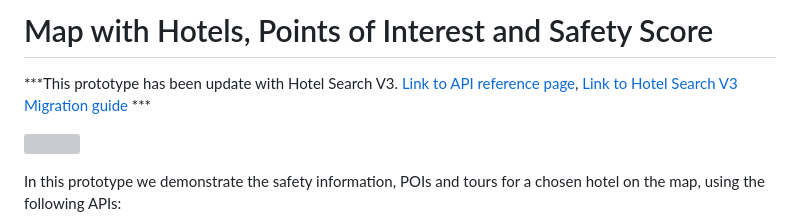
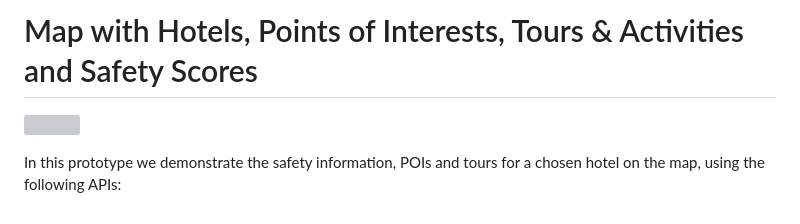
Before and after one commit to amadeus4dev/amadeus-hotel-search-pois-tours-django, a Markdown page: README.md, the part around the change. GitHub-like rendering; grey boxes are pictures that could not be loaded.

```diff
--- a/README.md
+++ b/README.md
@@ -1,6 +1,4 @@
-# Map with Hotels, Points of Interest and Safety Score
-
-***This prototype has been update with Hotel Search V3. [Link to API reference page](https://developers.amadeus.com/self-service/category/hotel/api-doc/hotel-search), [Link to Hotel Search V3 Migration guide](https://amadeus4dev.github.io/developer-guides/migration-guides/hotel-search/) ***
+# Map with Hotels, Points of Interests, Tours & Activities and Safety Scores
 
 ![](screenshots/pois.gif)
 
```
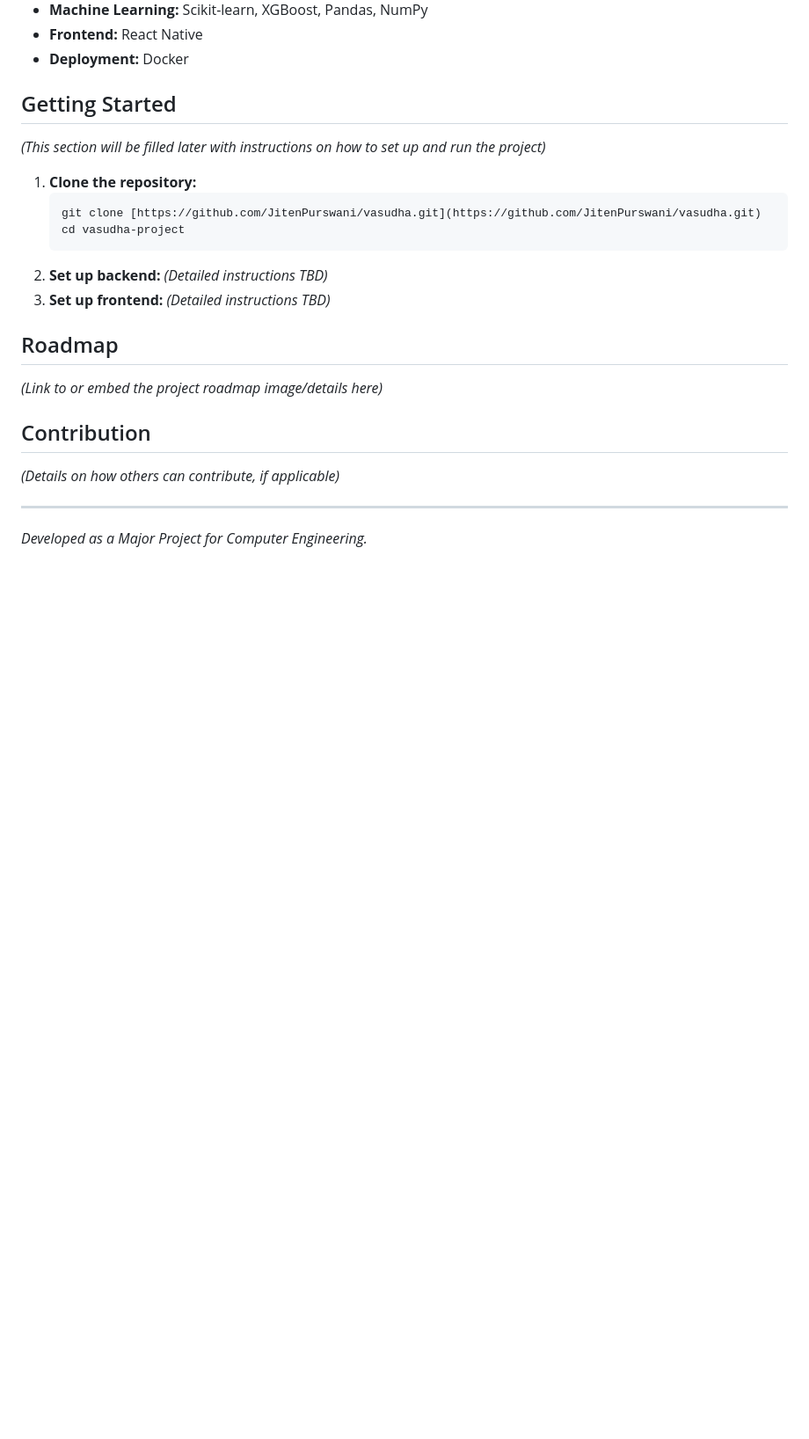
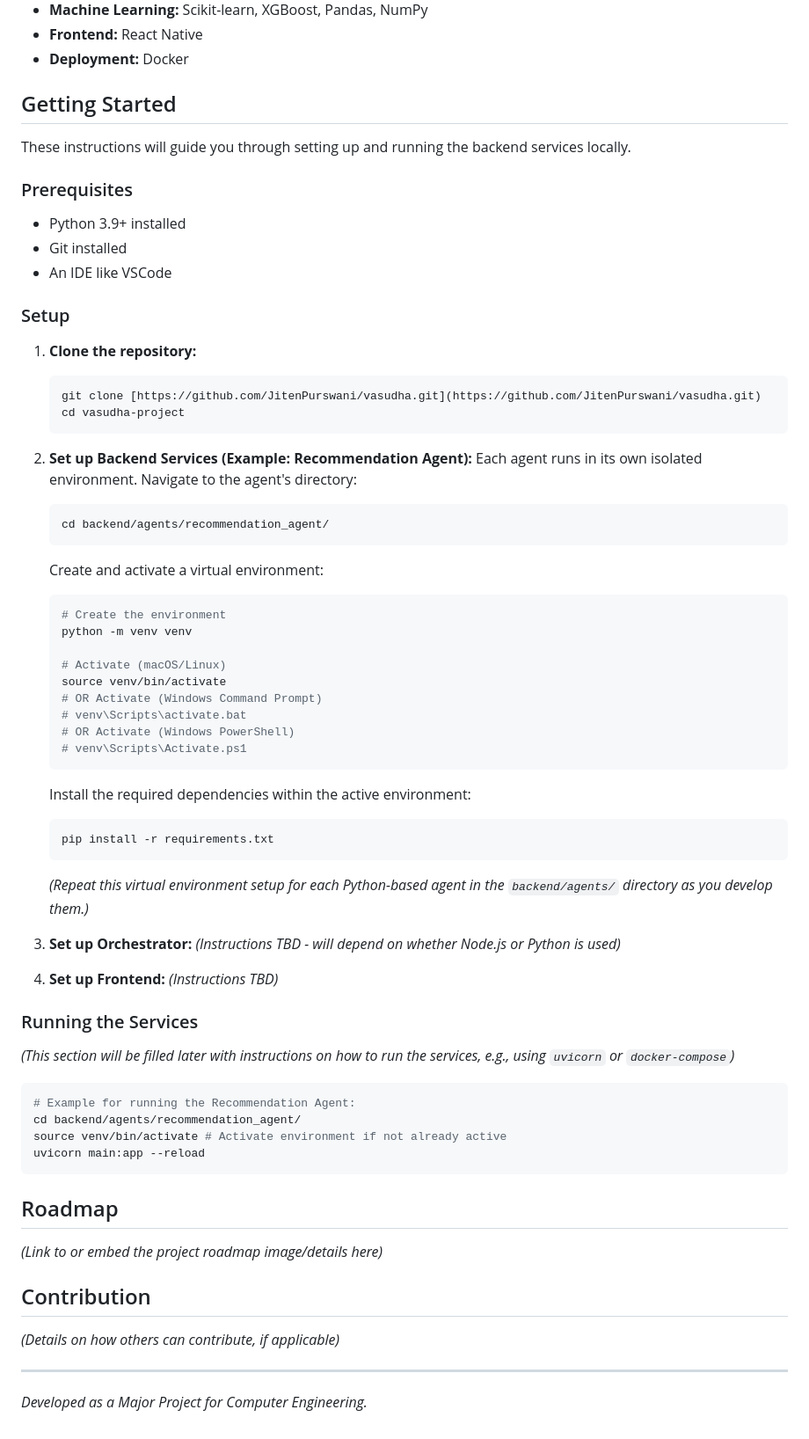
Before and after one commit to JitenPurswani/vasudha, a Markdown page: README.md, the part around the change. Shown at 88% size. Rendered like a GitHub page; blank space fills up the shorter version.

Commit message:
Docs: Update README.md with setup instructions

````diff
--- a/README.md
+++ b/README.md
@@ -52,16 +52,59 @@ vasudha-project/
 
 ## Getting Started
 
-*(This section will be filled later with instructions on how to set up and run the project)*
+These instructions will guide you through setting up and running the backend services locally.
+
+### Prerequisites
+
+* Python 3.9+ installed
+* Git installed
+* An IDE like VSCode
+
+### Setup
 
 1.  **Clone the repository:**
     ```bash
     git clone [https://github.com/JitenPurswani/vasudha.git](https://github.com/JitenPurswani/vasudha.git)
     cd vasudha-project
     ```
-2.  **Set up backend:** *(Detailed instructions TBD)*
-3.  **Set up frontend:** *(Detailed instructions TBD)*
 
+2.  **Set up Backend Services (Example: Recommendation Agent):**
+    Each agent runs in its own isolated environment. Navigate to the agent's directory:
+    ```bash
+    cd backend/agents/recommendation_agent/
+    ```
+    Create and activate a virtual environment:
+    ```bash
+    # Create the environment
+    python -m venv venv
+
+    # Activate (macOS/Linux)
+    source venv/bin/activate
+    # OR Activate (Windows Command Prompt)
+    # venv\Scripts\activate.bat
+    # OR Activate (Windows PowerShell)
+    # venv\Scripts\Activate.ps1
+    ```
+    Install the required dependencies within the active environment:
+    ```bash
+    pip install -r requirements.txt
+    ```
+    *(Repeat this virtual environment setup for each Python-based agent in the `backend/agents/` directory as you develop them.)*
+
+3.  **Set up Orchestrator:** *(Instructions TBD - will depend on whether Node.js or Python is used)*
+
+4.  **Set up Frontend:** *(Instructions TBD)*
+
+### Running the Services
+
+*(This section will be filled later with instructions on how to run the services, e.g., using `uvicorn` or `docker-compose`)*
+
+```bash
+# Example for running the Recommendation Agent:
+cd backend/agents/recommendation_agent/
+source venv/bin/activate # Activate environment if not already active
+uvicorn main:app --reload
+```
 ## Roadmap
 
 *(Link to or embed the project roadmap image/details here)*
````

Work task:
Quote all the lines above exactly as given. Do not include the pictures.

Result below:
Before and after one commit to amadeus4dev/amadeus-hotel-search-pois-tours-django, a Markdown page: README.md, the part around the change. GitHub-like rendering; grey boxes are pictures that could not be loaded.

```diff
--- a/README.md
+++ b/README.md
@@ -1,6 +1,4 @@
-# Map with Hotels, Points of Interest and Safety Score
-
-***This prototype has been update with Hotel Search V3. [Link to API reference page](https://developers.amadeus.com/self-service/category/hotel/api-doc/hotel-search), [Link to Hotel Search V3 Migration guide](https://amadeus4dev.github.io/developer-guides/migration-guides/hotel-search/) ***
+# Map with Hotels, Points of Interests, Tours & Activities and Safety Scores
 
 ![](screenshots/pois.gif)
 
```
Before and after one commit to JitenPurswani/vasudha, a Markdown page: README.md, the part around the change. Shown at 88% size. Rendered like a GitHub page; blank space fills up the shorter version.

Commit message:
Docs: Update README.md with setup instructions

````diff
--- a/README.md
+++ b/README.md
@@ -52,16 +52,59 @@ vasudha-project/
 
 ## Getting Started
 
-*(This section will be filled later with instructions on how to set up and run the project)*
+These instructions will guide you through setting up and running the backend services locally.
+
+### Prerequisites
+
+* Python 3.9+ installed
+* Git installed
+* An IDE like VSCode
+
+### Setup
 
 1.  **Clone the repository:**
     ```bash
     git clone [https://github.com/JitenPurswani/vasudha.git](https://github.com/JitenPurswani/vasudha.git)
     cd vasudha-project
     ```
-2.  **Set up backend:** *(Detailed instructions TBD)*
-3.  **Set up frontend:** *(Detailed instructions TBD)*
 
+2.  **Set up Backend Services (Example: Recommendation Agent):**
+    Each agent runs in its own isolated environment. Navigate to the agent's directory:
+    ```bash
+    cd backend/agents/recommendation_agent/
+    ```
+    Create and activate a virtual environment:
+    ```bash
+    # Create the environment
+    python -m venv venv
+
+    # Activate (macOS/Linux)
+    source venv/bin/activate
+    # OR Activate (Windows Command Prompt)
+    # venv\Scripts\activate.bat
+    # OR Activate (Windows PowerShell)
+    # venv\Scripts\Activate.ps1
+    ```
+    Install the required dependencies within the active environment:
+    ```bash
+    pip install -r requirements.txt
+    ```
+    *(Repeat this virtual environment setup for each Python-based agent in the `backend/agents/` directory as you develop them.)*
+
+3.  **Set up Orchestrator:** *(Instructions TBD - will depend on whether Node.js or Python is used)*
+
+4.  **Set up Frontend:** *(Instructions TBD)*
+
+### Running the Services
+
+*(This section will be filled later with instructions on how to run the services, e.g., using `uvicorn` or `docker-compose`)*
+
+```bash
+# Example for running the Recommendation Agent:
+cd backend/agents/recommendation_agent/
+source venv/bin/activate # Activate environment if not already active
+uvicorn main:app --reload
+```
 ## Roadmap
 
 *(Link to or embed the project roadmap image/details here)*
````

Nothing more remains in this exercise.